Before-and-after change data:
++++

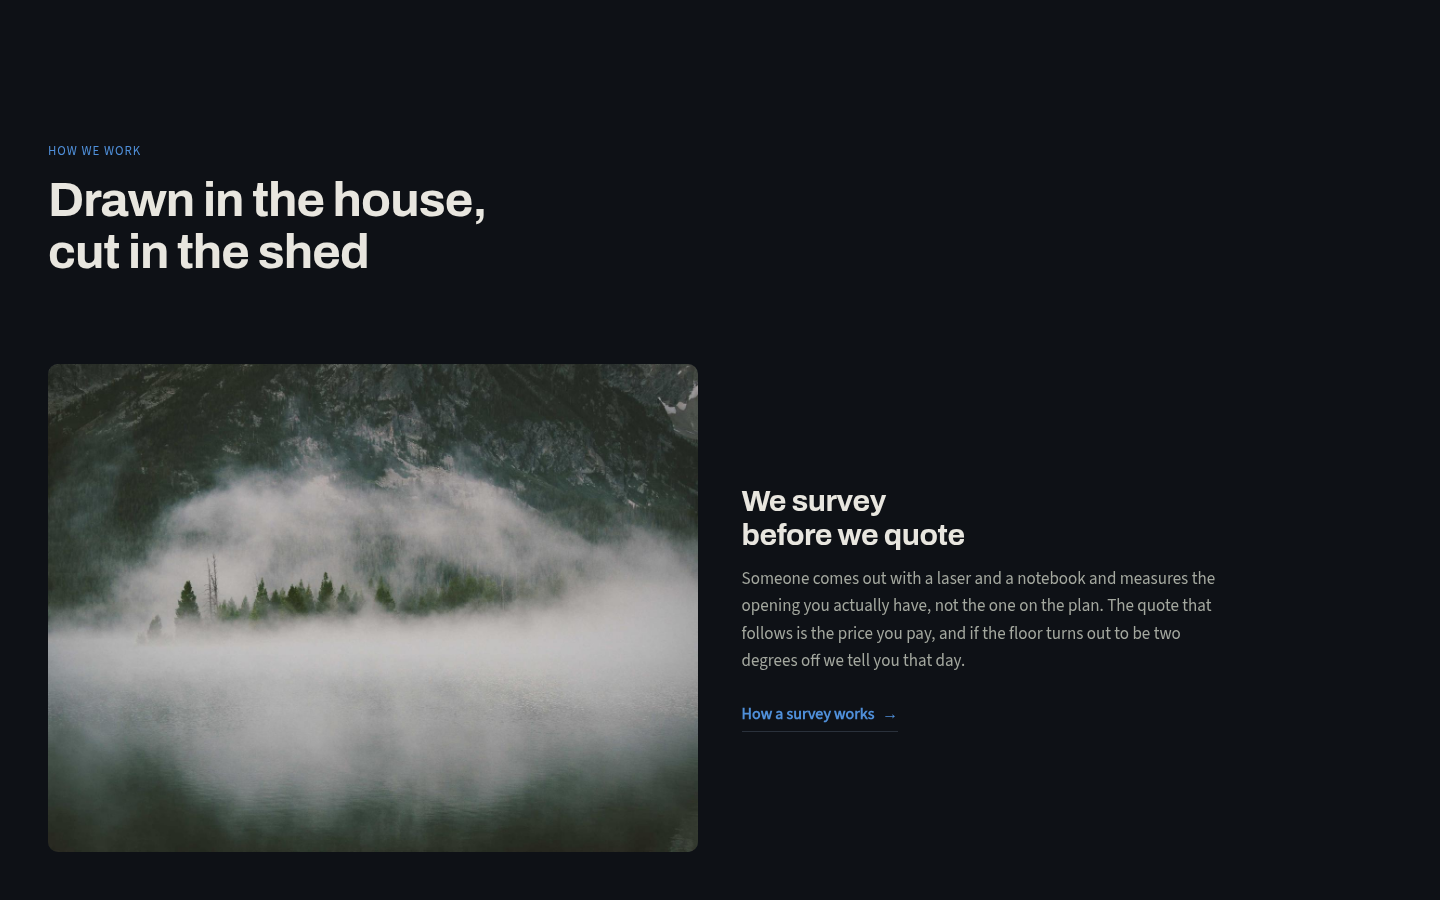
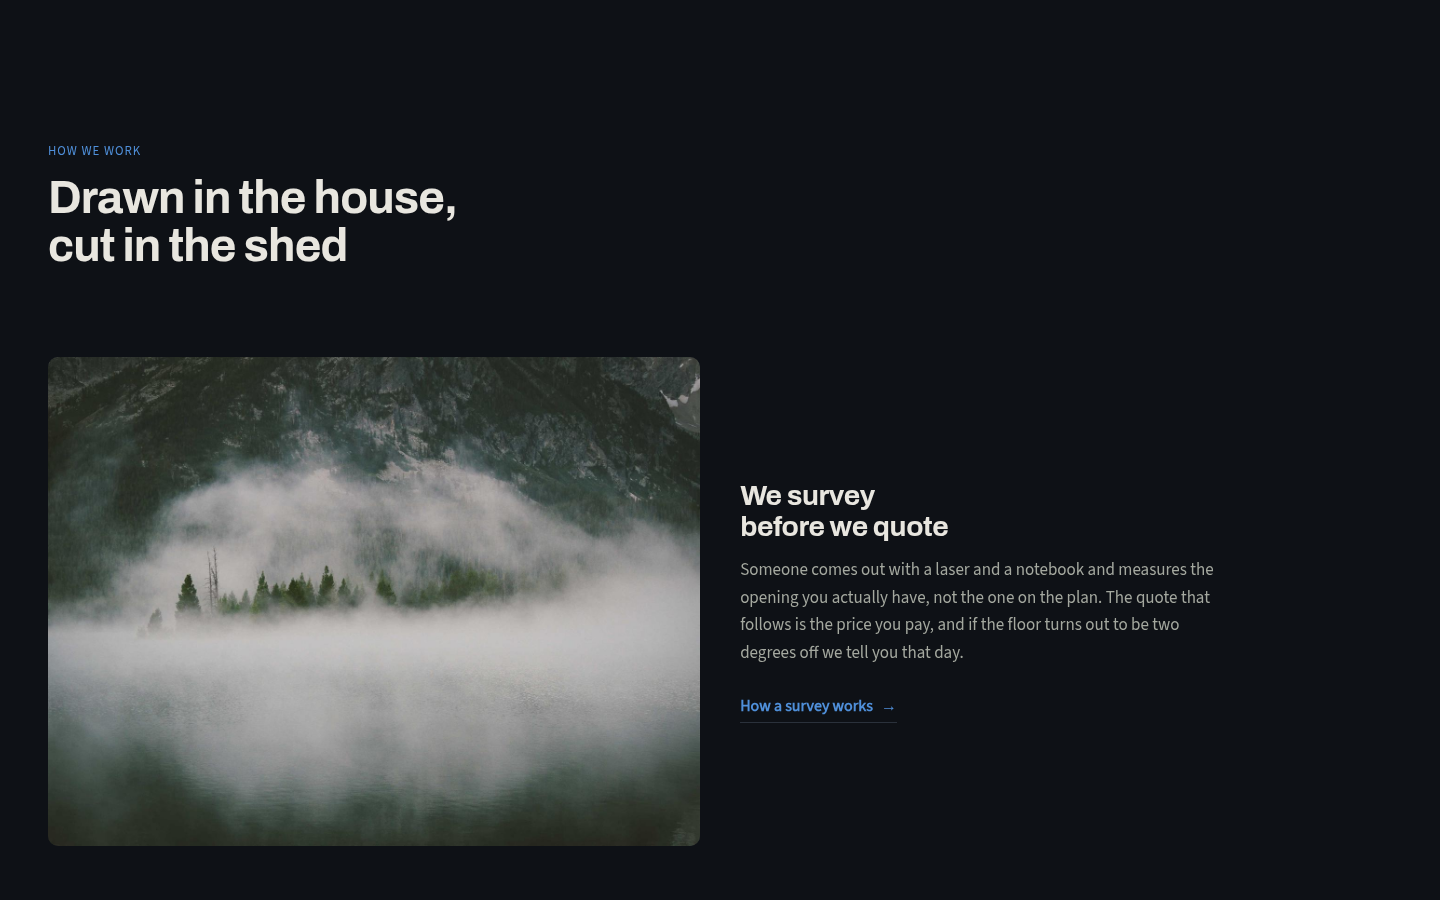
docs: record the v3.2 ceiling closures and re-render the library previews
Re-render all 26 composition previews against the CSS the round changed, and
make the docs describe the plugin that now exists.

Nine previews moved, all at 1440 and none at 390. A container query length
resolves against the container content box, so on the nine compositions that
declare container-type and the padding-inline content inset on the same
element, cqi at 1440 is 13.44px against vw 14.4 and every converted ramp in an
active clamp band lands 4-7% smaller. hero-split, hero-type and process-rail
put that inset one level in, so cqi equals vw there and their previews are
byte-identical; footer-line carries no ramp. At 390 every converted ramp is
already pinned to its clamp minimum under both units. Nothing reflowed.

The v1.15.0 baseline demo no longer exists on disk, so the before/after walk
was made two-sided instead of historical: a five-page corpus assembled from
the thirteen in-repo compositions, walked with demo-verify.mjs as of 1.15.0
(0 findings, exit 0) and with this revision (16 unobserved, 0 of every other
kind, exit 0). All 16 are parallax images that are their own bounds entry and
publish nothing samplable - the per-section scoping, on a real page. The
client demo was not re-walked, and a composition corpus is cleaner than a real
build; that ceiling is recorded.

Also corrects the Task 4 changelog entry (36 cqi / 4 vw, not 37 / 3) and
records motion.js:147 setting overflowX on the rail rather than the frame as a
known follow-up.

diff --git a/CHANGELOG.md b/CHANGELOG.md
@@ -34,11 +34,15 @@
   `clamp()` gaps, padding and type scales still keyed off the viewport, so a
   section dropped into a narrow column laid out for the column and then took
   desktop-maximum spacing anyway — 40 occurrences across 12 of the 13
-  compositions. 37 now read `cqi`, tracking the block's own inline size. The
-  remaining 3 — the display headline of each full-bleed hero (`hero-bleed`,
-  `hero-split`, `hero-type`) — stay `vw`, each with a comment recording that it
-  is sized against the viewport on purpose: a hero in a narrow column is not a
-  scenario those compositions serve. `tests/checks/wp-craft-compositions.sh`
+  compositions. 36 now read `cqi`, tracking the block's own inline size. The
+  remaining 4 stay `vw`, each with a comment recording why. Three are the display
+  headline of each full-bleed hero (`hero-bleed`, `hero-split`, `hero-type`),
+  sized against the viewport on purpose: a hero in a narrow column is not a
+  scenario those compositions serve. The fourth is `feature-zigzag`'s root `gap`,
+  which *cannot* be `cqi` — that rule is the element declaring `container-type`,
+  and an element never matches a container query against the container it
+  establishes itself, so `cqi` there would resolve against the viewport while
+  reading as if it tracked the block. `tests/checks/wp-craft-compositions.sh`
   asserts every remaining `vw` carries that justification on its own line or the
   line directly above it, so one justified ramp can no longer green-light every
   other `vw` left in the same file.
@@ -89,6 +93,43 @@
   (`querySelectorAll`) and `parentElement`-rooted ancestor walk unchanged.
   `skills/wp-demo-craft/references/verify.md` and `CLAUDE.md` no longer record
   the top-level-only scope as a known limit.
+
+### Changed
+- **All 26 composition previews re-rendered against the changed CSS.** Nine moved,
+  all of them at 1440 and none at 390, and the split is arithmetic rather than luck.
+  A container query length resolves against the query container's *content* box, so
+  on the nine compositions whose root carries both `container-type: inline-size` and
+  the `padding-inline` content inset, `cqi` at a 1440 viewport is 13.44px against
+  `vw`'s 14.4 — every converted ramp inside an active `clamp()` band lands 4-7%
+  smaller, which is the conversion doing exactly what it says. `hero-split`,
+  `hero-type` and `process-rail` did not move because their inset sits on `__inner`
+  / `__frame` rather than on the container, so `cqi` there equals `vw`; `footer-line`
+  carries no fluid ramp at all. No preview moved at 390: at that width every
+  converted ramp is already pinned to its `clamp()` minimum under both units. No
+  composition changed structurally, which is the signal that no ramp was converted
+  in the wrong place.
+- **The before/after walk was measured on a composition corpus, not on the v1.15.0
+  client demo.** That demo no longer exists on disk — the project is now a WordPress
+  install and the demo was consumed into the theme — so the comparison was made
+  two-sided instead of historical: a five-page corpus assembled from the thirteen
+  in-repo compositions (`composition-gate.sh`'s document shape plus the generated
+  `:root`, `motion.css`, GSAP and `motion.js`) was walked twice, once with
+  `bin/demo-verify.mjs` as of 1.15.0 and once with this revision. Release: **0
+  findings, exit 0**. This revision: **16 `unobserved`, 0 of every other kind, exit
+  0** — advisory, so the exit code is unchanged. Every one of the 16 is a parallax
+  image that is its own bounds entry (`hero-bleed__bed`, and `hero-split`'s unclassed
+  `<img>`): a one-device subtree whose only device publishes no `--motion-p`, which
+  the document-wide count could never see because the reveals elsewhere on the page
+  kept `samplable` non-zero. That is the per-section scoping, on a real page, and
+  nothing else in the corpus moved: no `dead-scroll`, no `no-engine`, no
+  `container-noop` in either walk — the library's nested `@container` rules all match,
+  so the deeper recursion found nothing new to report on clean input. A composition
+  corpus is cleaner than a real client build, so this shows the harness changed
+  behaviour as intended without showing what a messy build now scores; the ceiling is
+  recorded in `CLAUDE.md`.
+- README and `docs/commands.md` no longer describe the fluid `vw` ramps as open work,
+  and state that `unobserved` is counted per section while `no-engine` stays
+  document-wide.
 
 ## [1.15.0] - 2026-09-10
 

diff --git a/docs/commands.md b/docs/commands.md
@@ -162,8 +162,9 @@ the browser supports `animation-timeline: view()` and the reader has not asked f
 motion; `motion.js` yields that device there and runs every other one. Without the stylesheet a
 demo in a modern browser reveals nothing. Sections are built from the composition library, whose
 size-based breakpoints are `@container` queries against each composition's own container rather
-than the viewport — the fluid `vw` ramps in `clamp()` still key off the screen, which is recorded
-open work. Plain mode is the existing single-file demo with no motion contract.
+than the viewport, and the fluid ramps in `clamp()` read `cqi` against that same container — the
+four that stay `vw` are sized against the screen on purpose and each carries a comment saying so.
+Plain mode is the existing single-file demo with no motion contract.
 
 Each round of the craft loop runs `/wp-demo-verify demo/` — served over HTTP, not `file://` —
 for the `impeccable detect` gate and a machine walk. `no-engine` (a page with zero `data-motion`
@@ -305,12 +306,16 @@ Eight machine findings, six blocking and two advisory. Blocking: `dead-scroll` (
 moved — including nothing samplable at all, the `file://`-blocked-engine case — or a
 `reveal`-only section whose child does not move between just-below-the-fold and fully-entered,
 unless `demo/BRIEF.md` records the silence as authored), `no-engine` (a page carrying zero
-`data-motion` devices), `container-noop` (an `@container` rule whose subject has no ancestor
-declaring `container-type`, so the rule never applies), `cue-never-peaks` (a cue that never
+`data-motion` devices — counted document-wide, so a plain `<section>` on a page that does move
+reports nothing at all), `container-noop` (an `@container` rule whose subject has no ancestor
+declaring `container-type`, so the rule never applies — collected at any nesting depth, including
+inside `@media`, `@supports` and `@layer`), `cue-never-peaks` (a cue that never
 reaches full opacity), `overflow` (horizontal), and `clipped-copy` (copy clipped by its own
 hidden-overflow box). Advisory — printed with `[advisory]`, written to `findings.json` with
-`"advisory": true`, never raise the exit code: `unobserved` (a section the walk genuinely could
-not read — the harness cannot tell that apart from a section that truly does not move) and
+`"advisory": true`, never raise the exit code: `unobserved` (a section whose own devices the walk
+could not read — counted inside that section's subtree, so a section carrying only pointer
+devices reports this instead of `dead-scroll`; the harness still cannot tell it apart from a
+section that truly does not move) and
 `external-module` (a `<script type="module">` that would silently fail to boot under `file://`
 instead of the HTTP server this walk uses). The craft loop in `/wp-demo` treats the six blocking
 kinds as round failures and writes `demo/FAILED.md` at the three-round cap; `unobserved` and

diff --git a/CLAUDE.md b/CLAUDE.md
@@ -244,9 +244,29 @@ These are deliberate, documented limits — not bugs to "fix" on sight:
   1280px; }` alongside `:root`, so an invalid value falls back to `initial-value`
   instead. Where `@property` is unsupported, the `1280px` `var()` fallback remains
   the only guard, and it still covers only the absent case.
-- **`unobserved` is a confession, not a measurement.** A section that genuinely
-  does not move and a section the harness cannot read are still not distinguished
-  by the harness — only by which finding it emits and what the operator does next.
+- **`unobserved` is a confession, not a measurement.** It is now a per-section
+  judgment — `probe()` counts devices inside the section's own subtree, so a section
+  carrying only pointer devices (`tilt`, `magnet`, `spotlight`) reports it instead of
+  falling to a blocking `dead-scroll` — but a section that genuinely does not move and
+  a section the harness cannot read are still not distinguished by the harness, only
+  by which finding it emits and what the operator does next. `no-engine` stays
+  document-wide on purpose: scoping it too would fire on every ordinary static section.
+- **The harness changes were measured on a composition corpus, not on a client
+  build.** The v1.15.0 baseline demo named in the plan no longer exists on disk — that
+  project is now a WordPress install and its demo was consumed into the theme — so the
+  before/after walk was run on a five-page corpus assembled from the thirteen in-repo
+  compositions instead, with the release commit's `demo-verify.mjs` and with HEAD's.
+  That proves the harness changed behaviour as intended; it does not prove what a
+  messy real build now scores, and a composition corpus is cleaner than one.
+- **Two verification paths are still not covered.** Item F's last preview-token bypass
+  — a reassignment at `composition-preview.mjs`'s render call site, which happens after
+  `--tokens` has exited and which no assertion on that output can see — needs the render
+  itself to close. And `motion.js`'s GSAP `reveal` branch is never walked, because
+  nothing in the suite runs a browser without `animation-timeline`.
+- **`motion.js:147` sets `overflowX` on the rail, not on the frame.** Same bug class as
+  the `process-rail` reduced-motion fix, one layer down and currently inert: the rail is
+  `width: max-content`, so it can never overflow internally and the assignment does
+  nothing. Not fixed in this round; it becomes real the day the rail takes a width.
 - **Verification serves over HTTP; the delivered demo is a `file://` artifact.**
   A defect that only appears when the file is double-clicked can pass a green walk.
   `external-module` findings name the one case known to matter.

diff --git a/README.md b/README.md
@@ -176,7 +176,8 @@ catalogue of 64 real-brand DESIGN.md files, classifies the client's domain again
 and inventories every image, SVG and font under `docs/` into `demo/BRIEF.md` with a role, used
 or named with a reason. It builds every section from the plugin's composition library — every
 composition's size-based breakpoints are `@container` queries against its own container rather
-than the viewport, though its fluid `vw` ramps in `clamp()` still key off the screen — and loops
+than the viewport, and its fluid ramps in `clamp()` read `cqi` and track that container too,
+except for the four that are sized against the screen on purpose — and loops
 on `npx -y impeccable@4 detect`, a seven-line critique rubric, and a `demo-verify.mjs` walk
 (served over HTTP, not `file://`; `no-engine` and `container-noop` join `dead-scroll` as
 blocking findings, `unobserved` and `external-module` stay advisory) for at most three rounds. A
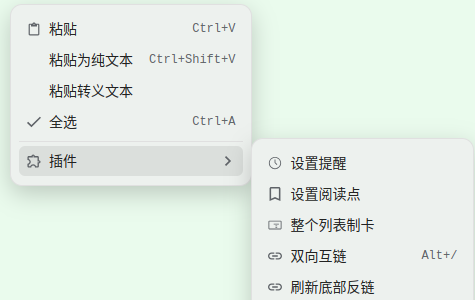
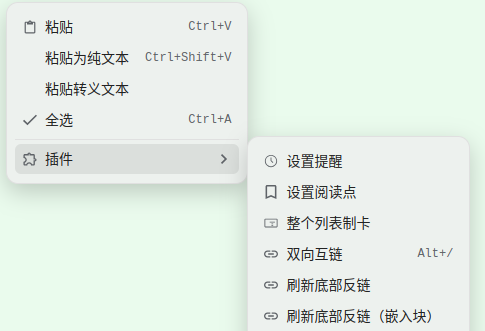
auto

diff --git a/sy-tomato-plugin/README_zh_CN.md b/sy-tomato-plugin/README_zh_CN.md
@@ -37,6 +37,8 @@
 
 **使用方法： 右键，插件->刷新底部反链**
 
+> 分为嵌入块和直接复制两种模式。
+
 ![Alt text](assets/logseqmenu.png)
 
 ## 极简反链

++++

§ **What to do**:
Return every line from the records above that holds the word "overflowX".

§ **Written reply**:
records motion.js:147 setting overflowX on the rail rather than the frame as a
+- **`motion.js:147` sets `overflowX` on the rail, not on the frame.** Same bug class as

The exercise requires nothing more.